• The technical advisor on the film was Ruth Clifton, who founded a youth recreation center in Moline, Illinois.
• After distribution, the film fell short by $45,000 in earnings to meet RKO's costs.
"Lewton argued that the intent of the film was to draw attention to a national problem and help bring about measures to solve it, which would do the country more good than harm... RKO decided not to pull the film from active production, but because of its controversial subject matter, Lewton was given more supervision than usual, much to his displeasure." From the Edmund G. Bansak biography of Lewton Fearing the Dark: The Val Lewton Career (McFarland & Co.)
Directed by Mark Robson
Assistant Director Harry D'Arcy
Music directed by
Music by Paul Sawtell
John S. Mescall
John Fante (Screenwriter)
Ardel Wray (Additional Dialogue)
John Fante (Original Story)
Herbert Kline (Original Story)
Editing by John Lockert
Art Direction by Albert S. D'Agostino and Carroll Clark
Special effects by Vernon L. Walker
Make-up by Mel Berns
Costumes and gowns by Edward Stevenson
Sound Recording by Frank McWhorter
Technical advise by Ruth Clifton
"Topical Research" by Madeleine Dmytryk
Kent Smith here
Rosemary La Planche
Mary Hauser Coates
Frank Hauser (as Glenn Vernon)
Sarah Taylor (as Tessa Brind)
Mrs. Cora Hauser
Father killed by his son
Son who kills his father
Mrs. Mabel Taylor
Girl with Blanche
Corporal Jim Hayes
Member of Horse Act
Good Humor Man
Bud - Usher
Man in Shooting Gallery
Pete - Telephone Lineman
Max - Kid Brought Into Day Care
Girl in Booth
Member of Horse Act
Girl in Booth
Police Officer Martin
Boy with Toddy
Mr. Fred Hauser
Juvenile Court Officer
"Juvenile delinquency is still with us on the screen. Currently the problem is being melodramatized in two Broadway theatres, at the Victoria in "Are These Our Parents?" and, as of yesterday, at the Palace in "Youth Runs Wild." Both pictures make the same point, that parental indifference is the root of the trouble.
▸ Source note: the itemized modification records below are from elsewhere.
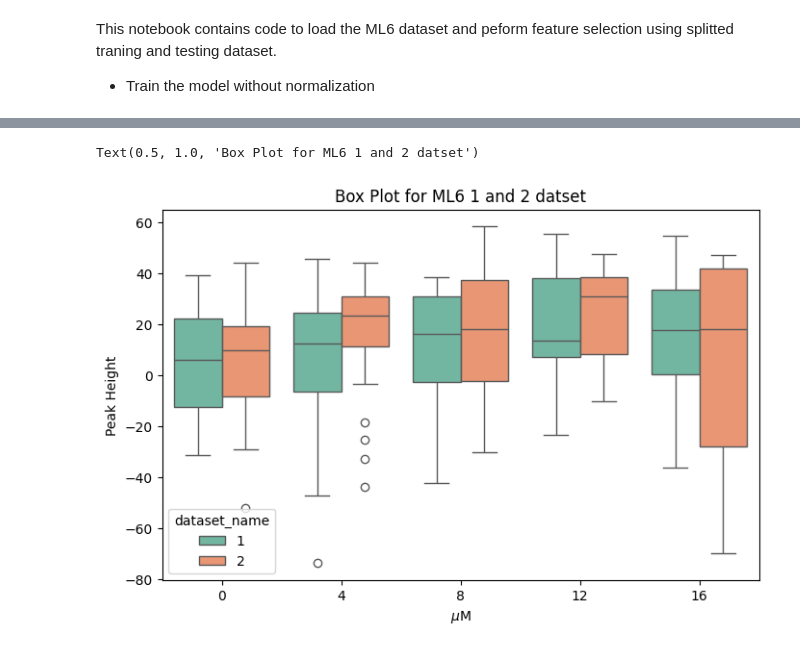
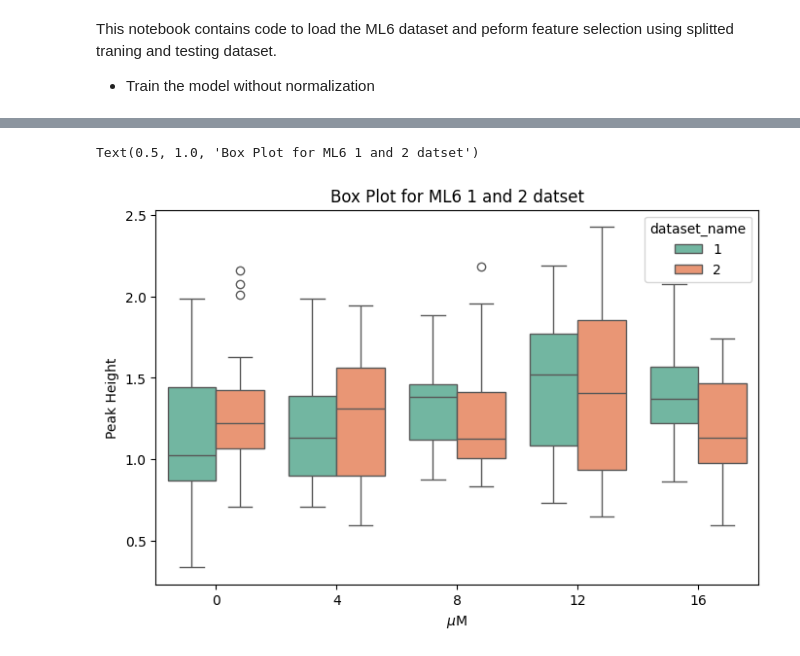
Before and after one commit to ramseylab/vgramreg, a Jupyter notebook: notebooks/Journal_paper_ML6.ipynb, the cells around one changed output, grey strips where cells are left out. Drawn from its saved outputs; the diff is of its cells as text; code cells hidden in the pictures.

```diff
--- a/notebooks/Journal_paper_ML6.ipynb
+++ b/notebooks/Journal_paper_ML6.ipynb
@@ -47,5 +48,6 @@ final_dataset.rename(columns={"PH": 'max(S)', 'signal_std':'std(S)', 'signal_mea
                     'peak V':'V_max(S)', 'dS_dV_max_V':'V_max(dS/dV)', 'dS_dV_min_V':'V_min(dS/dV)',\
         }, inplace = True)
 # %%
+final_dataset = final_dataset[['area(S)', 'max(S)', 'max(dS/dV)', 'min(dS/dV)', 'V_max(S)', 'vcenter', 'V_max(dS/dV)', 'V_min(dS/dV)', 'f1', 'f2', 'label', 'dataset_name']]
 final_dataset
 # %% [output]
@@ -65,15 +67,15 @@ final_dataset
 # %%
 label_order = [0, 4, 8, 12, 16]
 plt.figure(figsize=(8, 5))
-sns.boxplot(x="label", y="f2", data=final_dataset, hue="dataset_name", palette="Set2", order=label_order)
+sns.boxplot(x="label", y="f1", data=final_dataset, hue="dataset_name", palette="Set2", order=label_order)
 
 # Customize the plot
 plt.xlabel(r"$\mu $M")
 plt.ylabel("Peak Height")
 plt.title("Box Plot for ML6 1 and 2 datset")
 # %% [output]
 Text(0.5, 1.0, 'Box Plot for ML6 1 and 2 datset')
-[figure, old version]
+[figure, new version]
 # %%
 Y           = final_dataset['label']
 X           = final_dataset.drop(columns=['label', 'dataset_name'])
```
Also changed, not shown: parts of 22 cells of this notebook.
And both pictures have a common failing in that their respective producers, Monogram and RKO, have mirrored extreme rather than average cases of war-neglected youngsters. But there the comparison ends, for it must be admitted that even though the entertainment quotient (an integral part of any pictorial sermon) of "Youth Runs Wild" is negative, it at least handles this sociological manifestation with comparative restraint.
That alone is a welcome relief. But the question still remains as to what good can be accomplished through such films. Obviously, and despite all their good intentions, the producers of "Youth Runs Wild" don't have the answer. At this late stage just pointing a warning finger is hardly sufficient justification for a feature-length picture. ... "